The World Health Organisation recognises transport as a major social determinant of health. Building a reliance on cars into the transport system further isolates those who don't have a car or are unable to drive, including the young and the old.

Productive Cities: opportunity in a changing economy, details how lower income households are being forced to the outer suburbs, with poor access to transport and employment.  The authors provide a compelling case for providing more housing in inner suburbs, which are more walkable.

In designing prorams to support walking by disadvantaged groups, the National Institute for Health and Clinical Excellence notes:

  • The main barrier to walking for people from disadvantaged areas is safety. Because of this, social interaction is an enabler and having a walking partner including friend, child or dog is an incentive, particularly for women.
  • There are gender differences in perceptions of walking for fitness, with males not considering walking to be 'exercise'.
  • Women who live in disadvantaged areas without access to a car report feelings of social exclusion due to having to walk in neglected areas and often with very young and tired children. These women feel concerned for their children's safety at busy roads.


Access the World Health Organisation's Policy summary "Physical activity promotion in socially disadvantaged groups: principles for action." This document includes case studies and examples including an emphasis on the role of the built environment.

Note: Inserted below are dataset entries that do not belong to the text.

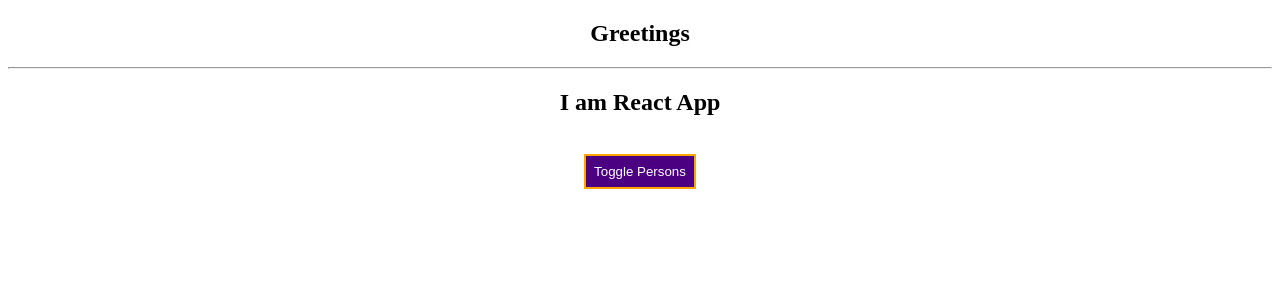
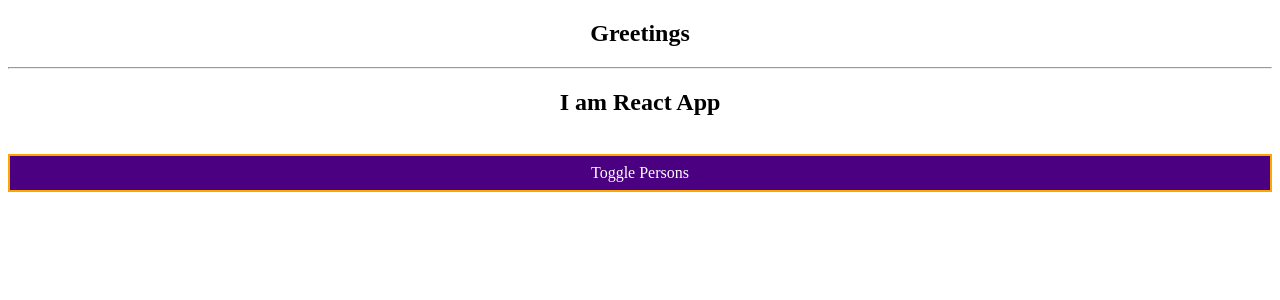
Before and after one commit to frontendprof/react-testing-3, a React (Create React App) app in the folder test-one/: page / in a window 1280 px wide. Shown: the top 300 px of the page. Built offline with nearby package versions, Linux system fonts and the light colour scheme.

Commit message:
styled components and dynamic styles

```diff
--- a/test-one/package.json
+++ b/test-one/package.json
@@ -9,7 +9,8 @@
     "radium": "^0.26.0",
     "react": "^16.13.1",
     "react-dom": "^16.13.1",
-    "react-scripts": "3.4.3"
+    "react-scripts": "3.4.3",
+    "styled-components": "^5.2.0"
   },
   "scripts": {
     "start": "react-scripts start",
--- a/test-one/src/App.js
+++ b/test-one/src/App.js
@@ -1,10 +1,29 @@
 
 
 import React, { Component } from 'react';
-import Radium, {StyleRoot} from "radium";
+// import Radium, {StyledRoot} from "radium";
+import styled from 'styled-components';
 
 import "./App.css";
 import Person from "./components/Person";
+
+
+const StyledButton=styled.div`
+  background-color:${props=>props.cond?"rgb(13, 97, 76)":"indigo"};
+  color:white;
+  border:${props=>props.cond?"2px solid red":"2px solid orange"};
+  padding:8px;
+  cursor:pointer;
+  display:block;
+  margin:auto;
+
+  &:hover{
+    background-color:${props=>props.cond?"lightblue":"rgb(246, 51, 84)"};
+    color:${props=>props.cond?"blue":"yellow"};
+    `;
+
+
+
 
 class App extends Component {
 
@@ -56,21 +75,21 @@ togglePersonsHandler=()=>{
 
   render() {
 
-    const style={
-      backgroundColor:"indigo",
-      color:"white",
-      border:"2px solid orange",
-      padding:"8px",
-      cursor:"pointer",
-      display:"block",
-      margin:"auto",
-      ":hover":{
-        backgroundColor:"lightblue",
-        color:"blue"
-      }
+    // const style={
+    //   backgroundColor:"indigo",
+    //   color:"white",
+    //   border:"2px solid orange",
+    //   padding:"8px",
+    //   cursor:"pointer",
+    //   display:"block",
+    //   margin:"auto",
+    //   ":hover":{
+    //     backgroundColor:"lightblue",
+    //     color:"yellow"
+    //   }
 
 
-    }
+    // }
 
     let persons=null;
 
@@ -89,12 +108,12 @@ togglePersonsHandler=()=>{
 
         </div>
       );
-      style.backgroundColor="rgb(13, 97, 76)";
-      style.border="2px solid red";
-      style[":hover"]={
-        backgroundColor:"lightgrey",
-        color:"blue"
-      };
+      // style.backgroundColor="rgb(13, 97, 76)";
+      // style.border="2px solid red";
+      // style[":hover"]={
+      //   backgroundColor:"lightgrey",
+      //   color:"blue"
+      // };
     };
 
 
@@ -109,24 +128,22 @@ togglePersonsHandler=()=>{
 
 
     return (
-      <StyleRoot>
       <div className="App">
         <h2>Greetings</h2>
         <hr/>
         <h2 className={classes.join("  ")}>I am React App</h2>
         <br></br>
-        <button
-        style={style}
+        <StyledButton
+        cond={this.state.showPersons}
         onClick={this.togglePersonsHandler}>Toggle Persons
-        </button>
+        </StyledButton>
         <br></br>
         {persons}
 
       </div>
-      </StyleRoot>
     );
   }
 };
 
 
-export default Radium(App);
+export default App;
--- a/test-one/src/components/Person.css
+++ b/test-one/src/components/Person.css
@@ -1,4 +1,4 @@
-
+/*
 .Person{
     width: 60%;
     margin:auto;
@@ -6,4 +6,4 @@
     padding:16px;
     box-shadow: 0 2px 3px #ccc;
     /* text-align: center; */
-}
+} */
--- a/test-one/src/components/Person.js
+++ b/test-one/src/components/Person.js
@@ -1,29 +1,40 @@
 
 import React from 'react';
-import Radium from "radium";
+// import Radium from "radium";
+import styled from 'styled-components';
 
 
-import "./Person.css";
+// import "./Person.css";
+
+
+const StyledDiv=styled.div`
+
+    width: 60%;
+    margin:auto;
+    border:1px solid #eee;
+    padding:16px;
+    box-shadow: 0 2px 3px #ccc;
+    /* text-align: center; */
+    @media (min-width:500px){
+        width:450px
+    }
+`;
+
 
 
 const Person = (props) => {
 
-        const style={
-            "@media (min-width:500px)":{
-                width:"450px"
-            }
-        }
-
 
     return (
-        <div className="Person" style={style}>
+        // <div className="Person" style={style}>
+        <StyledDiv>
             <h3 onClick={props.click}>
 
                 Person importante. {props.name} is {props.age} years old.
             </h3>
             <input type="text" onChange={props.changed} value={props.name}/>
-        </div>
+        </StyledDiv>
     );
 };
 
-export default Radium(Person);
+export default Person;
```
Also changed, not shown: 1 other file (tests, documents, lock files or other folders).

Various programs in lower socio-economic areas are reviewed in VicHealth's Streets Ahead 2008-2011. See particularly the Brimbank case study in the suburbs of Albion and Ardeer.